The Old and the New: Comparing the Old Fnatic to Immortals

Since the first week of the North American League of Legends Championship Series, fans have been making comparisons between the Immortals and last year's Fnatic line-up.

Since the first week of the North American League of Legends Championship Series, fans have been making comparisons between the Immortals and last year’s Fnatic line-up. The similarities have multiplied over time, with Immortals putting up consistent and dominant performances in their region. But which of these two line-ups is really the stronger and smarter super team?

Fnatic’s Strong Points

The former Fnatic roster
The former Fnatic roster (Image credit:

Throughout their record-setting 18-0 run in the EU LCS, the old Fnatic lineup expressed many qualities that made them arguably the best team to ever come together in the Western League of Legends scene.

During their dominating performance, Fnatic showed us that having a decisive leader and shot-caller is very important.

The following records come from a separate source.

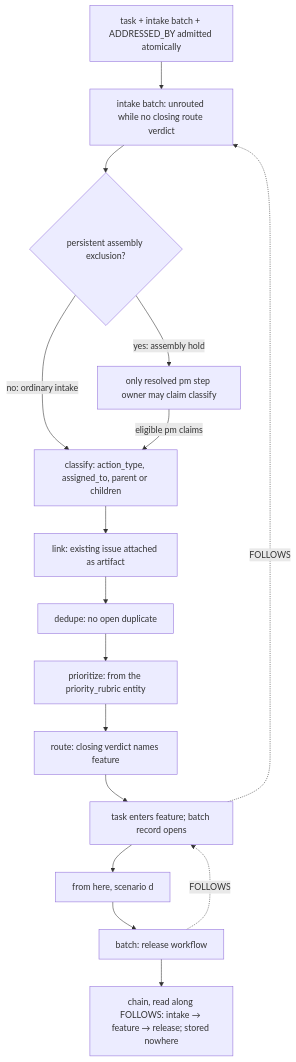
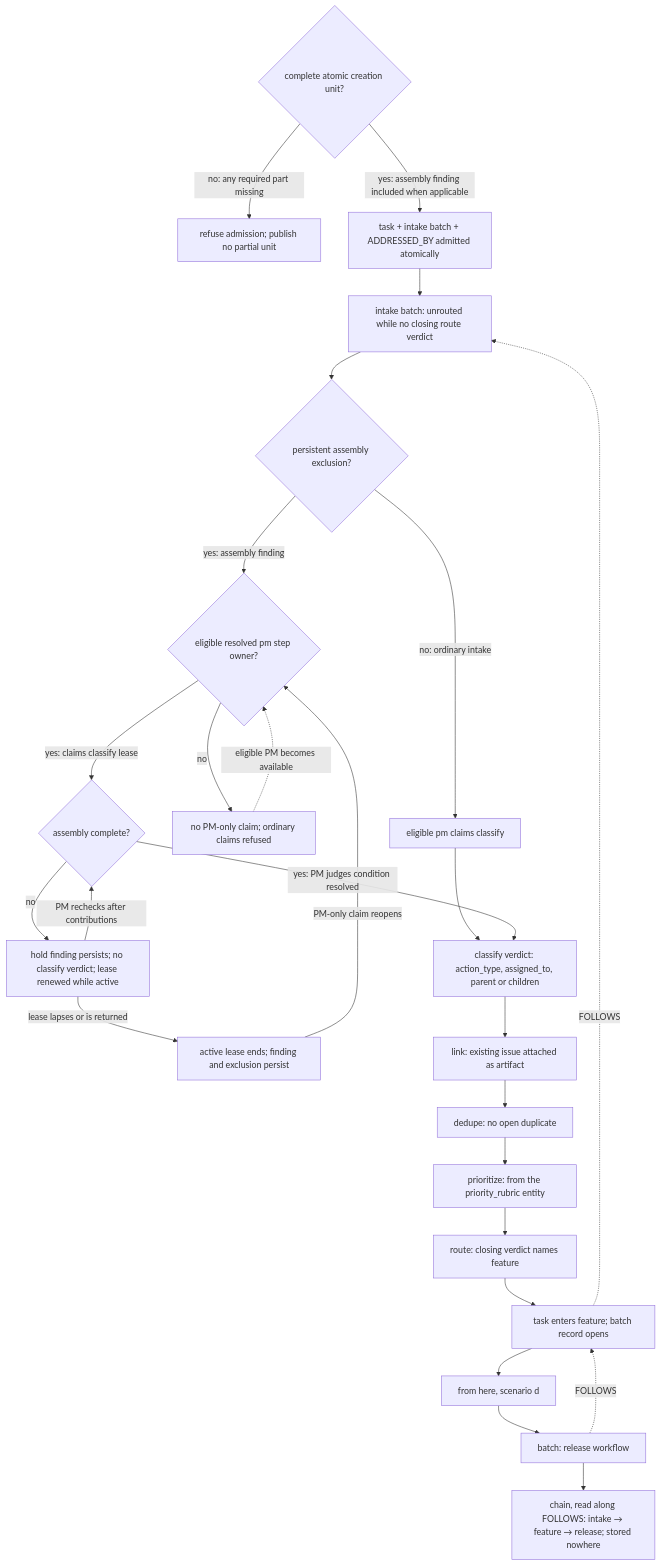
One commit to markmhendrickson/ateles changed the tenth of 10 diagrams in docs/foundation/scenarios.md. Above: the diagram before and after it, drawn with Mermaid. The commit also changed other lines of this file and 2 other files, not shown here.

Commit message:
fix(foundation): clarify assembly hold flow and checker diagnostics

````diff
--- a/docs/foundation/scenarios.md
+++ b/docs/foundation/scenarios.md
@@ -350,18 +350,27 @@
 ```mermaid
 flowchart TD
-    C[task + intake batch + ADDRESSED_BY admitted atomically] --> I[intake batch: unrouted while no closing route verdict]
+    U{complete atomic creation unit?} -->|no: any required part missing| X[refuse admission; publish no partial unit]
+    U -->|yes: assembly finding included when applicable| C[task + intake batch + ADDRESSED_BY admitted atomically] --> I[intake batch: unrouted while no closing route verdict]
     I --> A{persistent assembly exclusion?}
-    A -->|no: ordinary intake| S1[classify: action_type, assigned_to, parent or children]
-    A -->|yes: assembly hold| H[only resolved pm step owner may claim classify]
-    H -->|eligible pm claims| S1
+    A -->|no: ordinary intake| O[eligible pm claims classify]
+    O --> S1[classify verdict: action_type, assigned_to, parent or children]
+    A -->|yes: assembly finding| E{eligible resolved pm step owner?}
+    E -->|no| N[no PM-only claim; ordinary claims refused]
+    N -.->|eligible PM becomes available| E
+    E -->|yes: claims classify lease| Q{assembly complete?}
+    Q -->|no| H[hold finding persists; no classify verdict; lease renewed while active]
+    H -->|PM rechecks after contributions| Q
+    H -->|lease lapses or is returned| L[active lease ends; finding and exclusion persist]
+    L -->|PM-only claim reopens| E
+    Q -->|yes: PM judges condition resolved| S1
     S1 --> S2[link: existing issue attached as artifact]
     S2 --> S3[dedupe: no open duplicate]
     S3 --> S4[prioritize: from the priority_rubric entity]
     S4 --> S5[route: closing verdict names feature]
     S5 --> F[task enters feature; batch record opens]
     F -.->|FOLLOWS| I
     F --> D[from here, scenario d]
     D --> R[batch: release workflow]
     R -.->|FOLLOWS| F
     R --> CH[chain, read along FOLLOWS: intake → feature → release; stored nowhere]
 ```
````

YellOwStaR was a pivotal player when it came to making the Baron calls that the team became so well known for. Their very impressive macro play, along with a very controlled aggression, was also in no small part thanks to this veteran support.

While YellOwStaR’s part on this team was huge, he was definitely not the only superstar playing for this European powerhouse. Mechanically, there was no weak link in this lineup, and therefore, as we saw in the later stages of this team, they could rely on any lane to carry their games. Febiven became a shining star thanks to his ability to win his lane and roam to the side-lanes, providing great pressure for his team. Rekkles, along with his before mentioned support, was always ready to take control of objectives while the rest of the team made plays elsewhere on the map. And lastly, Huni and Reignover’s partnership was by far the strongest pillar holding up this team’s play-making potential.

The Weak Points

While the old Fnatic was definitely a dominant force in the Western region, during the World Championship we quickly saw that they were not unbeatable. Even though their shot calling was very decisive, their communication was often not up to par with other teams. This was mostly due to the Korean duo: Huni could still speak very little of the English language at the time and often heavily relied on working with Reignover. This resulted in many teams adapting their play to focus on these two players, setting Fnatic behind.

The second biggest weak point for the team was at the same time one of their biggest strengths. Huni’s regular over-aggression was always a very make-or-break type of play for the team.  While it did often work out, allowing Fnatic to snowball their leads further ahead, we also saw the other side of the coin. When Huni got caught out while attempting to make a play, we could often see him tilt, or even try to repeat the process to make up for his mistakes, only giving the enemy more opportunities to work with.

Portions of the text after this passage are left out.